Where a line below contains "post", count it. Reply with the total only.
★ ★ ★
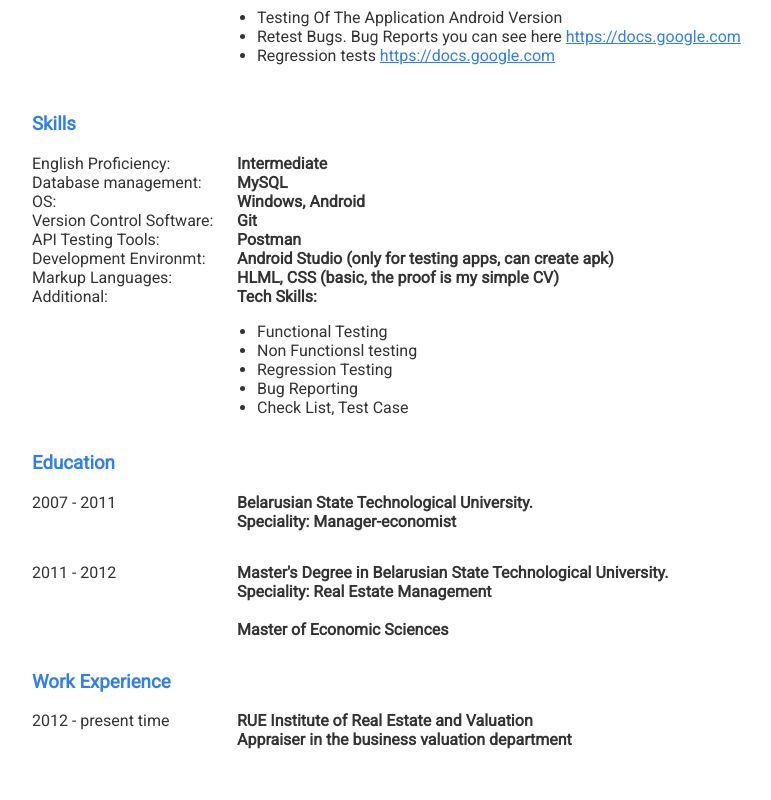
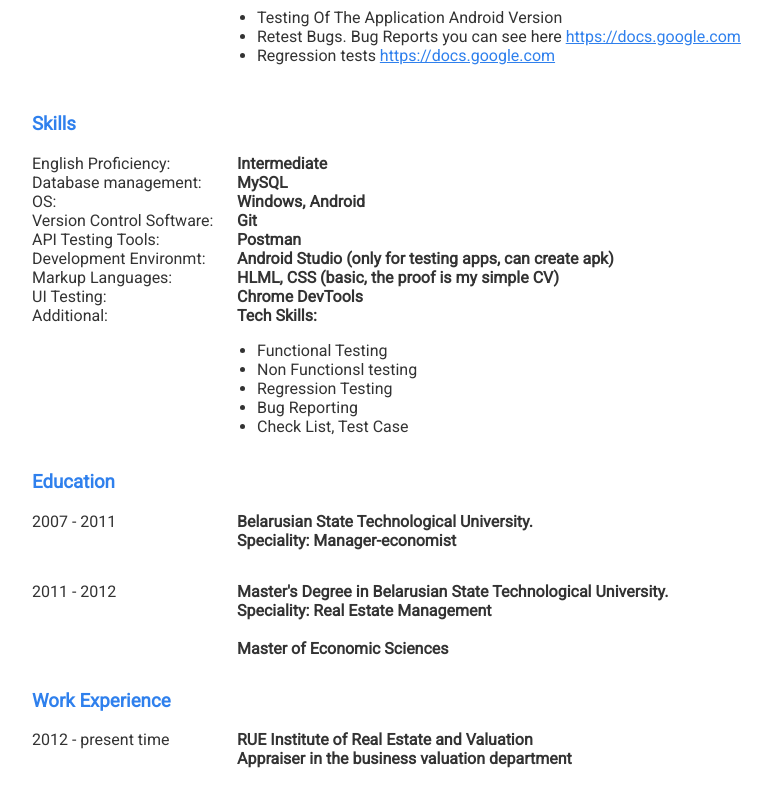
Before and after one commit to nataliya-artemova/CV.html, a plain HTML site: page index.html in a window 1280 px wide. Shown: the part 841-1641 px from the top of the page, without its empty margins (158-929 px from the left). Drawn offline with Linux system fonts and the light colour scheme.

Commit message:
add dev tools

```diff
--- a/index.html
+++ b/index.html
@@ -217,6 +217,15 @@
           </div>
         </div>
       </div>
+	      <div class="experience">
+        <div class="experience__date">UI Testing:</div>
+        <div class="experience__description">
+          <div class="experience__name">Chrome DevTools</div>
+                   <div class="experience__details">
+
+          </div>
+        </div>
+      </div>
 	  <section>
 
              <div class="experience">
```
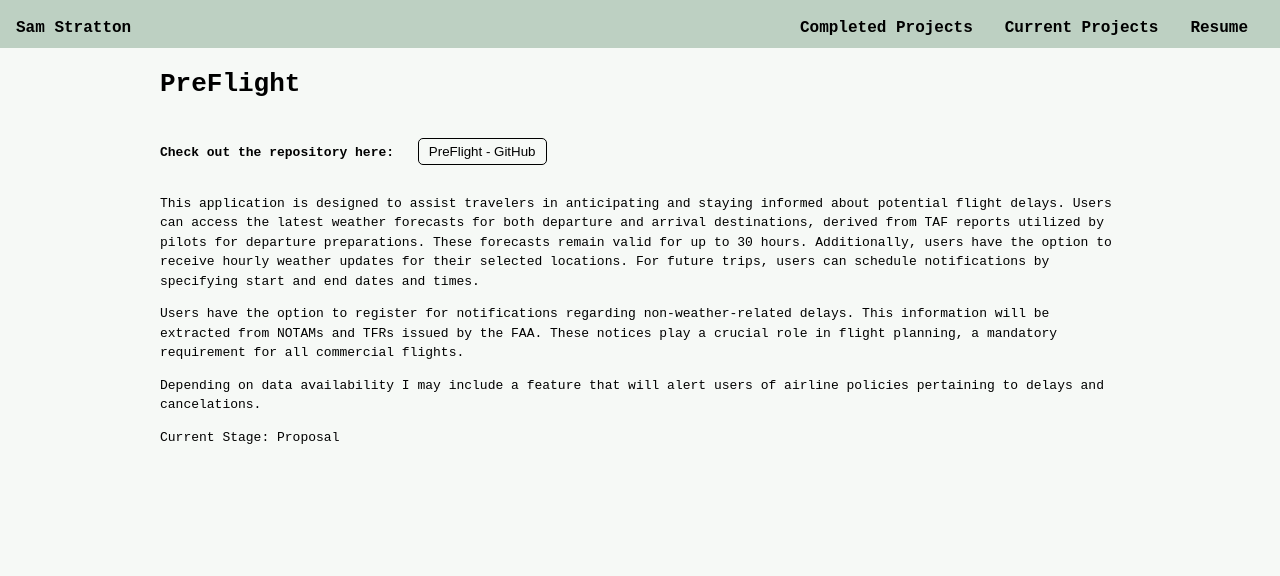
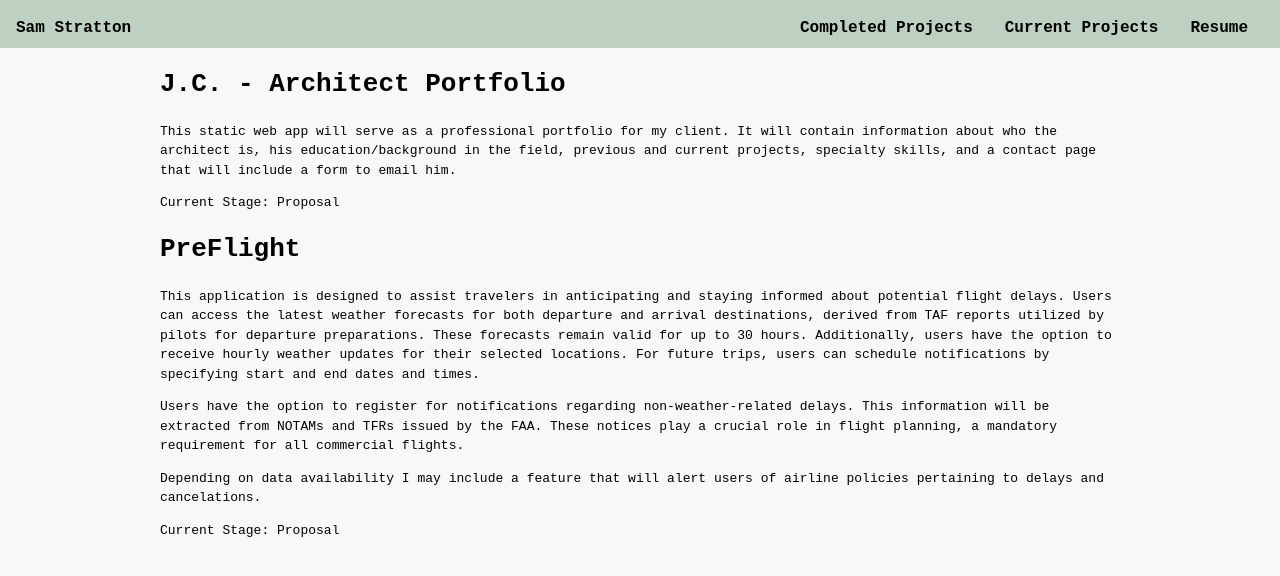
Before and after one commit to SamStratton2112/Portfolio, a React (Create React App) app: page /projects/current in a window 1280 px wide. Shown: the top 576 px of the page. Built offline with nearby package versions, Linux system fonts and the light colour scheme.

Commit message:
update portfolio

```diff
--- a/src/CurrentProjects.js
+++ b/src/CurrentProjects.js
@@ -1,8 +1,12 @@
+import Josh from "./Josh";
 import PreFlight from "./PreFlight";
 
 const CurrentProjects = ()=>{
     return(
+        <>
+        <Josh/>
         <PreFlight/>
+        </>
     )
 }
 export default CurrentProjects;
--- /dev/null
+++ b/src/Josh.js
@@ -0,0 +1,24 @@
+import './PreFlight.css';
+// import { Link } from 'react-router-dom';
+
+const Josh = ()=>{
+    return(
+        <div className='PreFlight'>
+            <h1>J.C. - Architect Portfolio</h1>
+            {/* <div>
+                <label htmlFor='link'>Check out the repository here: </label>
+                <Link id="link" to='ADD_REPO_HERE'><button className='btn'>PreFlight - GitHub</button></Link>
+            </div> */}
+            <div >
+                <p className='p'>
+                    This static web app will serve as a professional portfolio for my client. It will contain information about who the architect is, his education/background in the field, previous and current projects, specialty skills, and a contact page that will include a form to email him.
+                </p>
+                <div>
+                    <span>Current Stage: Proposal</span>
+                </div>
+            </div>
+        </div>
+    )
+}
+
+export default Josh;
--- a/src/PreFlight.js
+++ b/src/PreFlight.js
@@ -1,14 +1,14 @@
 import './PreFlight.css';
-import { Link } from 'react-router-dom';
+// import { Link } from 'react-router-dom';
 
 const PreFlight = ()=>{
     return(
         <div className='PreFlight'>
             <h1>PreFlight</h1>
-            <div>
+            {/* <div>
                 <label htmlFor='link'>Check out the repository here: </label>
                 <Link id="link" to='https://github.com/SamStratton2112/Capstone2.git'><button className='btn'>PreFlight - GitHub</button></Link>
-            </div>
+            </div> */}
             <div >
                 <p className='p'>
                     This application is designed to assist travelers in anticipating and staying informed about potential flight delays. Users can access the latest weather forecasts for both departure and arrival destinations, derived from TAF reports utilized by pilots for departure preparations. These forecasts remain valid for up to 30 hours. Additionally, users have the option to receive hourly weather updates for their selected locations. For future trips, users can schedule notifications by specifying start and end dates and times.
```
★ ★ ★
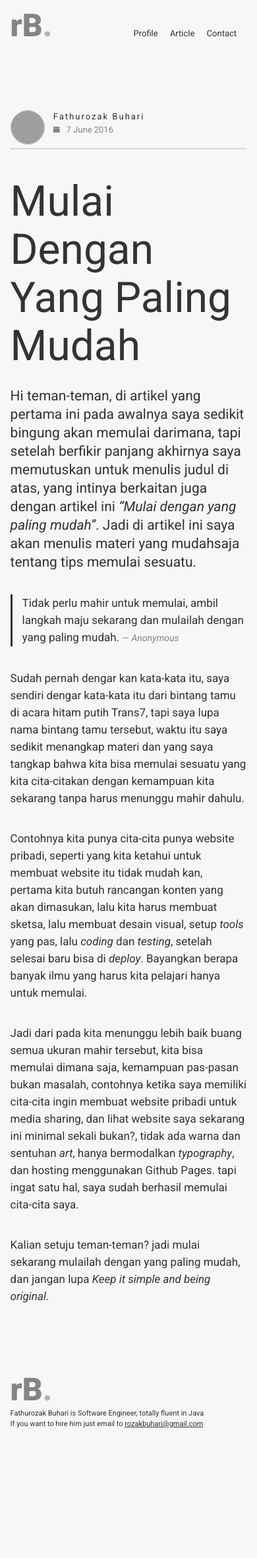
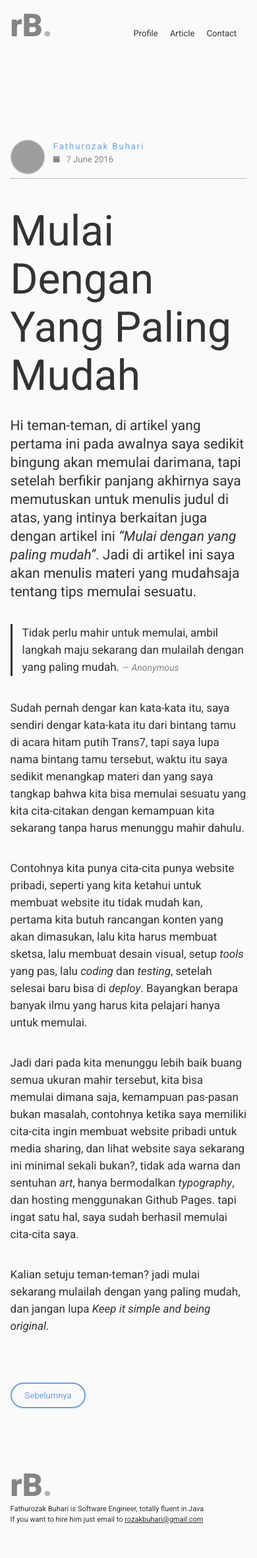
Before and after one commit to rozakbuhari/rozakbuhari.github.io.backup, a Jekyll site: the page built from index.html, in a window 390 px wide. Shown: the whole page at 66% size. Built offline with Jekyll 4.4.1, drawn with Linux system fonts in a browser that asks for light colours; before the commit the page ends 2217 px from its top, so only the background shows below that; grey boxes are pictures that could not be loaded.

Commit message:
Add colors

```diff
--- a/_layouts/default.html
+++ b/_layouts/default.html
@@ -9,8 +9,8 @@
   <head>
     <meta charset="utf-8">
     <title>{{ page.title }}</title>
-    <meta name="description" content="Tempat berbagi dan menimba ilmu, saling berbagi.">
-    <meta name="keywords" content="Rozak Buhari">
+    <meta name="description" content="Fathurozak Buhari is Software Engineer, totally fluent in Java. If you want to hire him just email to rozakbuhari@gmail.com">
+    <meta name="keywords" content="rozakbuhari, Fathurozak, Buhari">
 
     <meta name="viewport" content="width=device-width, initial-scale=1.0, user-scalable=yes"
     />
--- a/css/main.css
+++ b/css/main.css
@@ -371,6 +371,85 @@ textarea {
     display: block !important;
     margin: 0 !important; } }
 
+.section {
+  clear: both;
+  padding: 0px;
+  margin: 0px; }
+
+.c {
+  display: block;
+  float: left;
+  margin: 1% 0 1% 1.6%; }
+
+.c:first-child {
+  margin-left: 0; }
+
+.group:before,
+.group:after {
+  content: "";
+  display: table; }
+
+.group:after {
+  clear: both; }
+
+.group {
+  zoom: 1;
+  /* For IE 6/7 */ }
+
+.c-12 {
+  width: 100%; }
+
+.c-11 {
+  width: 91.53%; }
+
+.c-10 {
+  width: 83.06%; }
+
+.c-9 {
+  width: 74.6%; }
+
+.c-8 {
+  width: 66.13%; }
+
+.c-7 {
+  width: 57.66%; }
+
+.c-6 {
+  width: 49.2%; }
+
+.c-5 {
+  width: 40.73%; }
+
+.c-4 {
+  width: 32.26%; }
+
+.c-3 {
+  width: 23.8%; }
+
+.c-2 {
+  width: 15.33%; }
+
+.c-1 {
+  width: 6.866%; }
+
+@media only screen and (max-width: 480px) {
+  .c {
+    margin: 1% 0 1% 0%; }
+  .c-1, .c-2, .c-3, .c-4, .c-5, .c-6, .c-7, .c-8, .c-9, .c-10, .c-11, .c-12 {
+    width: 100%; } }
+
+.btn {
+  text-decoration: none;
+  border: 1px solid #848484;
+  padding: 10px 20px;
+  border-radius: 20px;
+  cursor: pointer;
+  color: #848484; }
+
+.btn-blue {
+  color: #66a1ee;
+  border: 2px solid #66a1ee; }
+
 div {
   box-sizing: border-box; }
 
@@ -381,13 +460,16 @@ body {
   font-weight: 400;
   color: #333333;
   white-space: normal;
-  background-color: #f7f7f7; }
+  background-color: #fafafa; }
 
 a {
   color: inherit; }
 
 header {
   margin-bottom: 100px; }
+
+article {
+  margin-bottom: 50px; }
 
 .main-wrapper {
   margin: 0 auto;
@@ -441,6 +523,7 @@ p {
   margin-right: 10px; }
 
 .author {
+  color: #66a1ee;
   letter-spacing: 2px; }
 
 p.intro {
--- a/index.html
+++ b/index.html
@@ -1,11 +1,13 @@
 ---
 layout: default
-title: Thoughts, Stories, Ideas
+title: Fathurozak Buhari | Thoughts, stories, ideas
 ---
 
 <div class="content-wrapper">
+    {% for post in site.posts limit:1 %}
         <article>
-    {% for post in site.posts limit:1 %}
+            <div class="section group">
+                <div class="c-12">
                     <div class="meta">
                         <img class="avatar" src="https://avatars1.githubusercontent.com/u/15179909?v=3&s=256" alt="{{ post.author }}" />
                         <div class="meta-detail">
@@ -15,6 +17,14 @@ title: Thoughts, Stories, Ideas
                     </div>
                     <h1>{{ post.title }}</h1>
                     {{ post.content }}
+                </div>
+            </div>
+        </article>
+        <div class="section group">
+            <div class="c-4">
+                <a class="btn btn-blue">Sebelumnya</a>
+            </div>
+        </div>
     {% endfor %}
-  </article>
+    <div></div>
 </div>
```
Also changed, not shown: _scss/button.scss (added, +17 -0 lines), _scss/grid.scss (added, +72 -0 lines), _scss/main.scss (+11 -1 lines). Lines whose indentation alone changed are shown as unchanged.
★ ★ ★
Task response:
5